Economic, conservation and scientific reasons appear to be pushing no-tillers toward applying less nitrogen in their fields.
The 2010 No-Till Farmer No-Till Practices Survey of 471 subscribers found 17% of respondents were applying less than 0.8 pounds of nitrogen per bushel of expected corn yield, well under the 1.2 pounds per bushel recommendation bandied about for many years.
“There are multiple factors forcing farmers to be more frugal with their nitrogen applications, but the spike in prices is probably the leading cause,” says Joshua McGrath, a soil fertility and nutrient management specialist at the University of Maryland.
After years of hedging their bets by applying more nitrogen than truly needed, many farmers are now settling into much lower rates without suffering yield losses.
Strip-tiller Donn Branton of LeRoy, N.Y., has set onfarm yield records in the past 2 years while minimizing nitrogen rates. His actual application rate calculates out to a scant 0.46 pounds of nitrogen per bushel of actual yield.
He used to apply a pound or more, going off the recommended rates based on yield goals.
“I started looking at yields. We were putting on a certain amount of nitrogen and were getting yields that exceeded the applied nitrogen according to the formula,” Branton recalls. “We had to start questioning where that extra yield was coming from and what our nitrogen needs really were.”
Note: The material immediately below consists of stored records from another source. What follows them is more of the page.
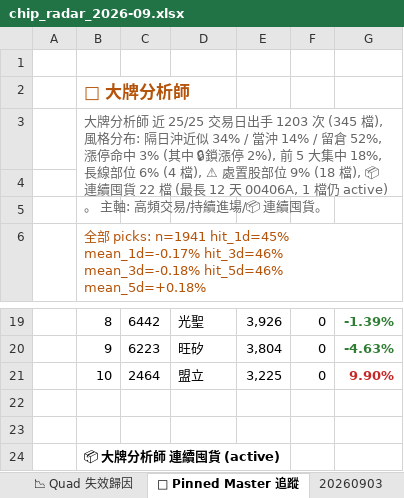
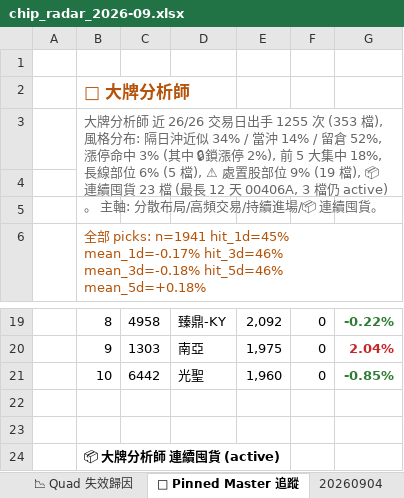
Before and after one commit to EdwardYY1224/CHIP_RADAR_TW, an Excel workbook: data/reports/chip_radar_2026-09.xlsx, sheet 📌 Pinned Master 追蹤, drawn as a sheet; only a part is shown, gaps mark what is left out; values as stored, in another font and other column widths than the file's, no borders; the diff covers the shown part only; the diff names each change by its address in the sheet, - before the commit and + after, or states it on an @@ line.

```diff
--- a/data/reports/chip_radar_2026-09.xlsx (sheet 📌 Pinned Master 追蹤)
+++ b/data/reports/chip_radar_2026-09.xlsx (sheet 📌 Pinned Master 追蹤)
+sheet tab: 20260904
-B3: …師 近 25/25 交易日出手 1203 次 (345 檔), 風格分布: 隔日沖近似 34% / 當沖 14% / 留倉 52%, 漲停命中 3% (其中 🔒鎖漲停 2%), 前 5 大集中 18%, 長線部位 6% (4 檔), ⚠ 處置股部位 9% (18 檔), 📦 連續囤貨 22 檔 (最長 12 天 00406A, 1 檔仍 active)。 主軸: 高頻交易…
+B3: …師 近 26/26 交易日出手 1255 次 (353 檔), 風格分布: 隔日沖近似 34% / 當沖 14% / 留倉 52%, 漲停命中 3% (其中 🔒鎖漲停 2%), 前 5 大集中 18%, 長線部位 6% (5 檔), ⚠ 處置股部位 9% (19 檔), 📦 連續囤貨 23 檔 (最長 12 天 00406A, 3 檔仍 active)。 主軸: 分散布局/高頻交易…
-C19: 6442
+C19: 4958
-D19: 光聖
+D19: 臻鼎-KY
-E19: 3,926
+E19: 2,092
-G19: -1.39%
+G19: -0.22%
-C20: 6223
+C20: 1303
-D20: 旺矽
+D20: 南亞
-E20: 3,804
+E20: 1,975
-G20: -4.63%
+G20: 2.04%
-G20 text colour: #2E7D32
+G20 text colour: #C62828
-C21: 2464
+C21: 6442
-D21: 盟立
+D21: 光聖
-E21: 3,225
+E21: 1,960
-G21: 9.90%
+G21: -0.85%
-G21 text colour: #C62828
+G21 text colour: #2E7D32
```
Also changed, not shown: 28 edited cells and cell formats elsewhere in this sheet, sheet 📋 今日 Dashboard, sheet 20260903, sheet 📱 手機摘要, data/reports/latest.xlsx, 23 other files.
He no longer bases nitrogen applications on yield goals. Instead, he considers crop history, rotation and cover crops when determining rates, usually ending up…